If little remains for creditors after deducting the sales costs and the trustee's fee, the trustee will likely decide not to sell the car in a process known as abandoning the property.
If the car has a significant amount of equity and the trustee plans to sell it, some trustees will let you pay to keep your vehicle. For instance, the trustee might agree to give you a few months to pay for the equity minus what the trustee would have to pay in sales costs. Debtors usually use the income earned after the bankruptcy or get a loan from friends or family.
In Chapter 7 bankruptcy, here's what the trustee will do if there's enough nonexempt equity in the vehicle to sell it for creditors:
Example 1. Suppose you own a car outright worth $5,000, and your state allows a $6,000 car exemption. You can fully protect the equity and keep your vehicle.

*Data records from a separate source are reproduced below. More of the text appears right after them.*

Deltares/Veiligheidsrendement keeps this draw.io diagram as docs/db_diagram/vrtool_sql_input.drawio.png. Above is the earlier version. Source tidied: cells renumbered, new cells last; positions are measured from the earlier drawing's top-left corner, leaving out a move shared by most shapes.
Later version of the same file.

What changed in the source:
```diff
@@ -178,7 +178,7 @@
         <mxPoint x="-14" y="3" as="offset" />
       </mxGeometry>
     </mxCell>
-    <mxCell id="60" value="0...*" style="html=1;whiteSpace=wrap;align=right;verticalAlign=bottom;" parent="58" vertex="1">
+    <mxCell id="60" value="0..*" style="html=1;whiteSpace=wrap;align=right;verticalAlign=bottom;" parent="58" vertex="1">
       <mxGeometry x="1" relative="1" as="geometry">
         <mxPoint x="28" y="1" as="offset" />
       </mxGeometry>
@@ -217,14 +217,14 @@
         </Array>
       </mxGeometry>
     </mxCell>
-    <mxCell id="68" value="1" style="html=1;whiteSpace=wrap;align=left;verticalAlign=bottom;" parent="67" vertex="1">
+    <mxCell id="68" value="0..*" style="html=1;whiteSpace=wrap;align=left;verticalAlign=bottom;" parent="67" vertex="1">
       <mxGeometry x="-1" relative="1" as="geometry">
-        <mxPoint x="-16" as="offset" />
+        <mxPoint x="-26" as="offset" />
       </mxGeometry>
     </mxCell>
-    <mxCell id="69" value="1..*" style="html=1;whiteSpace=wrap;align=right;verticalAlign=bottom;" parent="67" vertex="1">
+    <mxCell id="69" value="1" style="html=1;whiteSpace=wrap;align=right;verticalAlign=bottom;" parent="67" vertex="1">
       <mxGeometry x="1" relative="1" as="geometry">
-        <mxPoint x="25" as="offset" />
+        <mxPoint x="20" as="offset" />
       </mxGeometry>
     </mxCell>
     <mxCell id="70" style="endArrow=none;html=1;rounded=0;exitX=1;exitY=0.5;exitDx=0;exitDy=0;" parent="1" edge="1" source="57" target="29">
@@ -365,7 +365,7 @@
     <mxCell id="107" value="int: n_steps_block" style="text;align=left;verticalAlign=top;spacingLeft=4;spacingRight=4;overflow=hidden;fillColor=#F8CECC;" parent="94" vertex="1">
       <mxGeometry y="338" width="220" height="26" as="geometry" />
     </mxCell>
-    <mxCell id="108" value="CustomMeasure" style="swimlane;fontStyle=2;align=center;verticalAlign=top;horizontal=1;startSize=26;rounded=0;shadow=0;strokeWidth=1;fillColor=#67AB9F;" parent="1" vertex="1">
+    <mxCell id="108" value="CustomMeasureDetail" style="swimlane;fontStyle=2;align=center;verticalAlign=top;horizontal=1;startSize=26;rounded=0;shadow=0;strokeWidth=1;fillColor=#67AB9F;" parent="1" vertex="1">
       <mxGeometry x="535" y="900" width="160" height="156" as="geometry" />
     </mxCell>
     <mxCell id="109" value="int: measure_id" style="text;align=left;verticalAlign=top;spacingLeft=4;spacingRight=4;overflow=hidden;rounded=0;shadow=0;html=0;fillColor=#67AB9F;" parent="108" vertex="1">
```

Example 2. Suppose you have $5,000 in equity, but your state only has a $2,000 motor vehicle exemption and no wildcard exemption. The bankruptcy trustee will sell your car and pay you the $2,000 exemption. The trustee will disperse the rest to creditors after deducting sales costs and the trustee fee.

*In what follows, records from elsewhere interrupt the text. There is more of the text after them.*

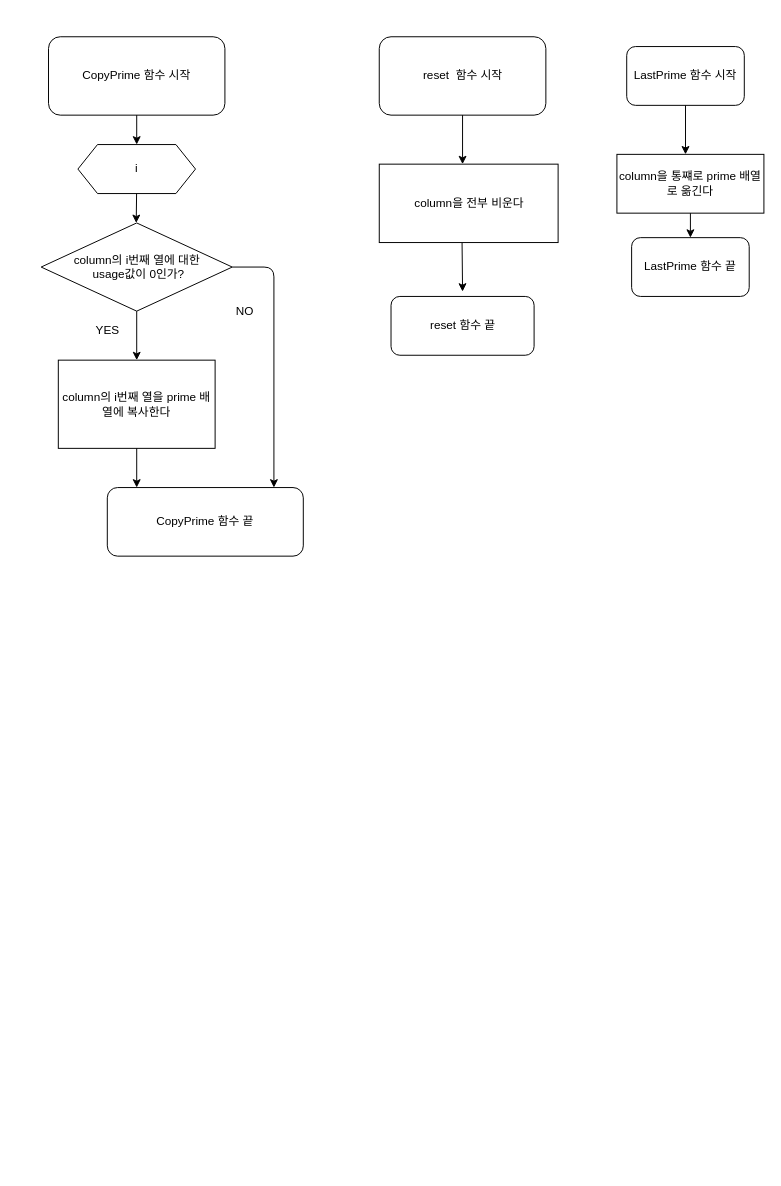
Earlier version of the draw.io diagram 순서도/Prime.drawio (aaron-rev/QuinMc_C2Plus). Source tidied: cells renumbered, new cells numbered last; positions are measured from the earlier drawing's top-left corner, leaving out a move shared by most shapes. Both pictures are drawn from the tidied source at 98%, with x=0, y=0 at pixel (40, 36).
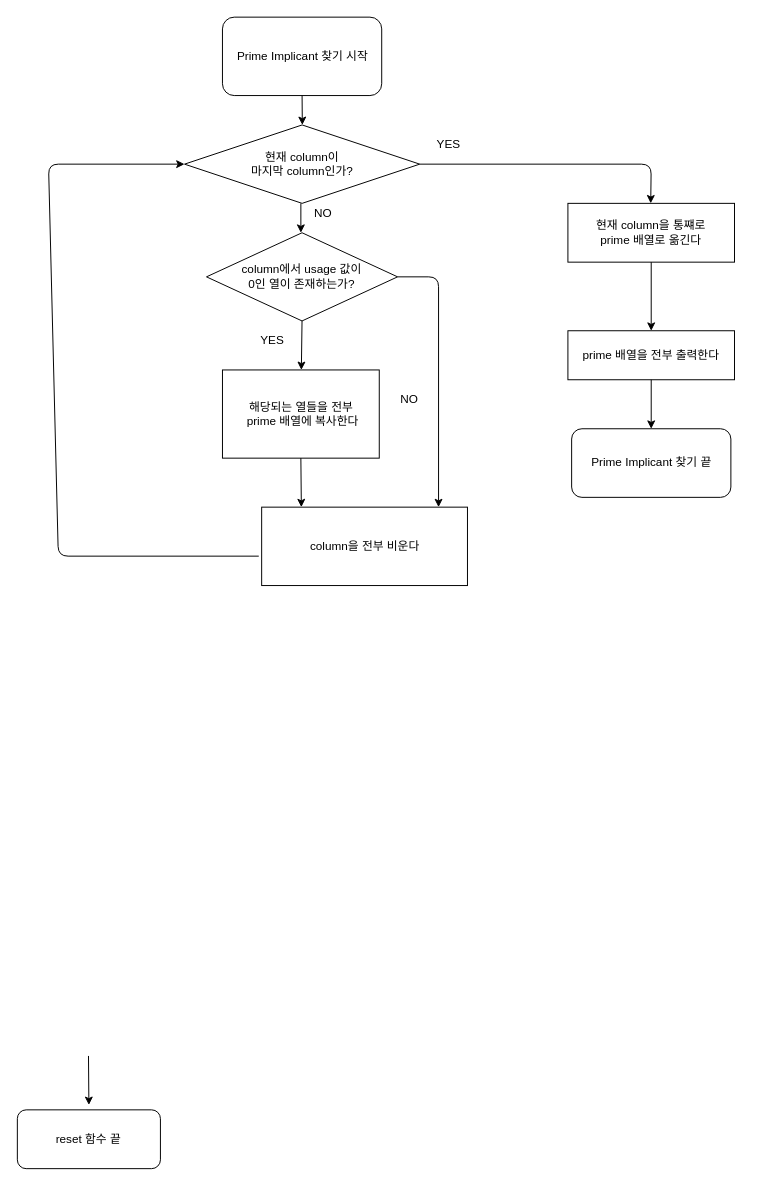
After the change.

Commit message:
함수별로 나뉘어 있던 flow chart를 하나로 통합함

Diff of the diagram source:
```diff
@@
-    <mxCell id="2" value="CopyPrime 함수 시작" style="rounded=1;whiteSpace=wrap;html=1;" parent="1" vertex="1">
-      <mxGeometry x="8" width="180" height="80" as="geometry" />
-    </mxCell>
-    <mxCell id="3" style="endArrow=classic;html=1;" parent="1" edge="1">
-      <mxGeometry relative="1" as="geometry">
-        <mxPoint x="98" y="150" as="sourcePoint" />
-        <mxPoint x="97.5" y="190" as="targetPoint" />
-      </mxGeometry>
-    </mxCell>
-    <mxCell id="4" value="column의 i번째 열에 대한&lt;br&gt;&amp;nbsp;usage값이 0인가?" style="rhombus;whiteSpace=wrap;html=1;" parent="1" vertex="1">
-      <mxGeometry x="0.5" y="190" width="195" height="90" as="geometry" />
+    <mxCell id="4" value="column에서 usage 값이&lt;br&gt;0인 열이 존재하는가?" style="rhombus;whiteSpace=wrap;html=1;" parent="1" vertex="1">
+      <mxGeometry x="169.2" y="200" width="195" height="90" as="geometry" />
     </mxCell>
     <mxCell id="5" style="endArrow=classic;html=1;exitX=0.5;exitY=1;exitDx=0;exitDy=0;" parent="1" edge="1" source="4">
       <mxGeometry relative="1" as="geometry">
-        <mxPoint x="98" y="330" as="targetPoint" />
+        <mxPoint x="266" y="340" as="targetPoint" />
       </mxGeometry>
     </mxCell>
     <mxCell id="6" style="endArrow=classic;html=1;exitX=1;exitY=0.5;exitDx=0;exitDy=0;" parent="1" edge="1" source="4">
       <mxGeometry relative="1" as="geometry">
-        <mxPoint x="238" y="460" as="targetPoint" />
+        <mxPoint x="406" y="480" as="targetPoint" />
         <Array as="points">
-          <mxPoint x="238" y="235" />
+          <mxPoint x="406" y="245" />
         </Array>
       </mxGeometry>
     </mxCell>
     <mxCell id="7" value="YES" style="text;html=1;align=center;verticalAlign=middle;strokeColor=none;" parent="1" vertex="1">
-      <mxGeometry x="48" y="290" width="40" height="20" as="geometry" />
+      <mxGeometry x="215.5" y="300" width="40" height="20" as="geometry" />
     </mxCell>
     <mxCell id="8" value="NO" style="text;html=1;align=center;verticalAlign=middle;strokeColor=none;" parent="1" vertex="1">
-      <mxGeometry x="193" y="270" width="30" height="20" as="geometry" />
+      <mxGeometry x="360.5" y="360" width="30" height="20" as="geometry" />
     </mxCell>
-    <mxCell id="9" value="column의 i번째 열을 prime 배열에 복사한다" style="rounded=0;whiteSpace=wrap;html=1;" parent="1" vertex="1">
-      <mxGeometry x="18" y="330" width="160" height="90" as="geometry" />
+    <mxCell id="9" value="해당되는 열들을 전부&lt;br&gt;&amp;nbsp;prime 배열에 복사한다" style="rounded=0;whiteSpace=wrap;html=1;" parent="1" vertex="1">
+      <mxGeometry x="185.5" y="340" width="160" height="90" as="geometry" />
     </mxCell>
     <mxCell id="10" style="endArrow=classic;html=1;exitX=0.5;exitY=1;exitDx=0;exitDy=0;" parent="1" edge="1" source="9">
       <mxGeometry relative="1" as="geometry">
-        <mxPoint x="98" y="460" as="targetPoint" />
+        <mxPoint x="266" y="480" as="targetPoint" />
       </mxGeometry>
     </mxCell>
-    <mxCell id="11" value="CopyPrime 함수 끝" style="rounded=1;whiteSpace=wrap;html=1;" parent="1" vertex="1">
-      <mxGeometry x="68" y="460" width="200" height="70" as="geometry" />
+    <mxCell id="11" value="Prime Implicant 찾기 끝" style="rounded=1;whiteSpace=wrap;html=1;" parent="1" vertex="1">
+      <mxGeometry x="541.8" y="400" width="162.5" height="70" as="geometry" />
     </mxCell>
-    <mxCell id="12" value="reset&amp;nbsp; 함수 시작" style="rounded=1;whiteSpace=wrap;html=1;" parent="1" vertex="1">
-      <mxGeometry x="345.5" width="170" height="80" as="geometry" />
-    </mxCell>
-    <mxCell id="13" value="i" style="shape=hexagon;perimeter=hexagonPerimeter2;whiteSpace=wrap;html=1;fixedSize=1;" parent="1" vertex="1">
-      <mxGeometry x="38" y="110" width="120" height="50" as="geometry" />
-    </mxCell>
-    <mxCell id="14" style="endArrow=classic;html=1;exitX=0.5;exitY=1;exitDx=0;exitDy=0;entryX=0.5;entryY=0;entryDx=0;entryDy=0;" parent="1" edge="1" source="2" target="13">
-      <mxGeometry relative="1" as="geometry" />
+    <mxCell id="14" style="endArrow=classic;html=1;exitX=0.5;exitY=1;exitDx=0;exitDy=0;entryX=0.5;entryY=0;entryDx=0;entryDy=0;" parent="1" edge="1">
+      <mxGeometry relative="1" as="geometry">
+        <mxPoint x="265.5" y="170" as="sourcePoint" />
+        <mxPoint x="265.5" y="200" as="targetPoint" />
+      </mxGeometry>
     </mxCell>
-    <mxCell id="15" style="endArrow=classic;html=1;exitX=0.5;exitY=1;exitDx=0;exitDy=0;entryX=0.5;entryY=0;entryDx=0;entryDy=0;" parent="1" edge="1" source="12">
-      <mxGeometry relative="1" as="geometry">
-        <mxPoint x="430.5" y="130" as="targetPoint" />
-      </mxGeometry>
-    </mxCell>
     <mxCell id="16" style="endArrow=classic;html=1;exitX=0.5;exitY=1;exitDx=0;exitDy=0;" parent="1" edge="1">
       <mxGeometry relative="1" as="geometry">
-        <mxPoint x="430" y="210" as="sourcePoint" />
-        <mxPoint x="430.5" y="260" as="targetPoint" />
+        <mxPoint x="48.8" y="1040" as="sourcePoint" />
+        <mxPoint x="49.2" y="1090" as="targetPoint" />
       </mxGeometry>
     </mxCell>
     <mxCell id="17" value="reset 함수 끝" style="rounded=1;whiteSpace=wrap;html=1;" parent="1" vertex="1">
-      <mxGeometry x="357.5" y="265" width="146" height="60" as="geometry" />
+      <mxGeometry x="-23.8" y="1095" width="146" height="60" as="geometry" />
     </mxCell>
-    <mxCell id="18" value="LastPrime 함수 시작" style="rounded=1;whiteSpace=wrap;html=1;" parent="1" vertex="1">
-      <mxGeometry x="598" y="10" width="120" height="60" as="geometry" />
-    </mxCell>
-    <mxCell id="19" style="endArrow=classic;html=1;exitX=0.5;exitY=1;exitDx=0;exitDy=0;" parent="1" edge="1" source="18">
+    <mxCell id="19" style="endArrow=classic;html=1;exitX=1;exitY=0.5;exitDx=0;exitDy=0;" parent="1" edge="1" source="26">
       <mxGeometry relative="1" as="geometry">
-        <mxPoint x="658" y="120" as="targetPoint" />
+        <mxPoint x="622.5" y="170" as="targetPoint" />
+        <Array as="points">
+          <mxPoint x="623" y="130" />
+        </Array>
       </mxGeometry>
     </mxCell>
-    <mxCell id="20" value="column을 통쨰로 prime 배열로 옮긴다" style="rounded=0;whiteSpace=wrap;html=1;" parent="1" vertex="1">
-      <mxGeometry x="588" y="120" width="150" height="60" as="geometry" />
+    <mxCell id="20" value="현재 column을 통쨰로 &lt;br&gt;prime 배열로 옮긴다" style="rounded=0;whiteSpace=wrap;html=1;" parent="1" vertex="1">
+      <mxGeometry x="538" y="170" width="170" height="60" as="geometry" />
     </mxCell>
-    <mxCell id="21" style="endArrow=classic;html=1;exitX=0.5;exitY=1;exitDx=0;exitDy=0;" parent="1" edge="1" source="20" target="22">
-      <mxGeometry relative="1" as="geometry" />
+    <mxCell id="21" style="endArrow=classic;html=1;exitX=0.5;exitY=1;exitDx=0;exitDy=0;" parent="1" edge="1" source="20">
+      <mxGeometry relative="1" as="geometry">
+        <mxPoint x="623" y="300" as="targetPoint" />
+      </mxGeometry>
     </mxCell>
-    <mxCell id="22" value="LastPrime 함수 끝" style="rounded=1;whiteSpace=wrap;html=1;" parent="1" vertex="1">
-      <mxGeometry x="603" y="205" width="120" height="60" as="geometry" />
-    </mxCell>
     <mxCell id="23" value="column을 전부 비운다" style="rounded=0;whiteSpace=wrap;html=1;" parent="1" vertex="1">
-      <mxGeometry x="345.5" y="130" width="182.5" height="80" as="geometry" />
+      <mxGeometry x="225.5" y="480" width="210" height="80" as="geometry" />
     </mxCell>
+    <mxCell id="24" value="Prime Implicant 찾기 시작" style="rounded=1;whiteSpace=wrap;html=1;" parent="1" vertex="1">
+      <mxGeometry x="185.5" y="-20" width="162.5" height="80" as="geometry" />
+    </mxCell>
+    <mxCell id="25" style="endArrow=classic;html=1;exitX=0.5;exitY=1;exitDx=0;exitDy=0;" parent="1" edge="1" source="24">
+      <mxGeometry relative="1" as="geometry">
+        <mxPoint x="267" y="90" as="targetPoint" />
+      </mxGeometry>
+    </mxCell>
+    <mxCell id="26" value="현재 column이&lt;br&gt;마지막 column인가?" style="rhombus;whiteSpace=wrap;html=1;" parent="1" vertex="1">
+      <mxGeometry x="146.8" y="90" width="240" height="80" as="geometry" />
+    </mxCell>
+    <mxCell id="27" value="YES" style="text;html=1;align=center;verticalAlign=middle;strokeColor=none;" parent="1" vertex="1">
+      <mxGeometry x="395.5" y="100" width="40" height="20" as="geometry" />
+    </mxCell>
+    <mxCell id="28" value="NO" style="text;html=1;align=center;verticalAlign=middle;strokeColor=none;" parent="1" vertex="1">
+      <mxGeometry x="273" y="170" width="30" height="20" as="geometry" />
+    </mxCell>
+    <mxCell id="29" style="endArrow=classic;html=1;exitX=-0.014;exitY=0.625;exitDx=0;exitDy=0;exitPerimeter=0;entryX=0;entryY=0.5;entryDx=0;entryDy=0;" parent="1" edge="1" source="23" target="26">
+      <mxGeometry relative="1" as="geometry">
+        <Array as="points">
+          <mxPoint x="18" y="530" />
+          <mxPoint x="8" y="130" />
+        </Array>
+      </mxGeometry>
+    </mxCell>
+    <mxCell id="30" value="prime 배열을 전부 출력한다" style="rounded=0;whiteSpace=wrap;html=1;" parent="1" vertex="1">
+      <mxGeometry x="538" y="300" width="170" height="50" as="geometry" />
+    </mxCell>
+    <mxCell id="31" style="endArrow=classic;html=1;exitX=0.5;exitY=1;exitDx=0;exitDy=0;" parent="1" edge="1" source="30">
+      <mxGeometry relative="1" as="geometry">
+        <mxPoint x="623" y="400" as="targetPoint" />
+      </mxGeometry>
+    </mxCell>
```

Even if you can exempt your equity, you'll face another hurdle if you have a car loan. You'll need to be current on payments. Find out when a lender can recover your car and other car loan options available in Chapter 7.
When you finance a car, the lender gets the right to recover the vehicle if you don't pay as agreed. The "lien" that gives the lender these rights doesn't go away in bankruptcy.
If your payments aren't current when you file, the lender can ask the bankruptcy court to allow repossession immediately. Or, the lender can wait until the automatic stay gets lifted when the Chapter 7 case ends. The reason the lender can do this is because of the lien rights.
Unlike Chapter 13, Chapter 7 doesn't have a mechanism to help you get caught up on a payment. Consider filing for Chapter 13 if you need to make up missed payments over time to keep the vehicle.
Example 1. Suppose you have a car worth $5,000 but still owe $6,000 on your auto loan. Because you owe more than it's worth and the lender gets paid first, the trustee won't take the car. You'll be able to keep it if you have current payments.
Example 2. Suppose your car is worth $10,000. You owe $4,000 on your car loan, but you're four payments behind. You'll need a motor vehicle or wildcard exemption of at least $6,000 to protect the equity and prevent the trustee from selling it. But the lender can still take the car back because of the late payments.
It's not uncommon to owe more on a car loan than it's worth. If you don't have any equity in your vehicle, consider "redeeming" your car loan. Chapter 7 redemption allows you to keep a car if you can pay the lender the car's value in one lump sum.
Learn more about redeeming a car for its actual value in Chapter 7.
In addition to making regular car payments, you might want to "reaffirm" your car loan by entering into a new contract. Why? Because Chapter 7 erases the agreement between you and the lender (but not the lien, as discussed above).
Even if your lender doesn't require a reaffirmation agreement, you might want to sign one if you're afraid of losing the car. Without a reaffirmation agreement, the lender can take the car back for any reason, even if you're current. And your payments won't show up on your credit report.
However, there are benefits to forgoing a reaffirmation agreement. You can return the car whenever you like at no cost, even if it needs significant repairs or incurred damage in an accident. Also, suppose the lender repossesses the vehicle and doesn't get enough at auction to cover the balance. In that case, without a contract in place, the lender couldn't sue you for the outstanding "deficiency" amount.
You'll want to know what you'll keep and what you'll lose before filing for Chapter 7 bankruptcy because once you file, you don't have an automatic right to back out of the case. A local bankruptcy lawyer can help by reviewing your qualifications and, if Chapter 7 is available to you, discussing what will happen to your property.
We wholeheartedly encourage research and learning, but online articles can't address all bankruptcy issues or the facts of your case. The best way to protect your assets in bankruptcy is by hiring a local bankruptcy lawyer.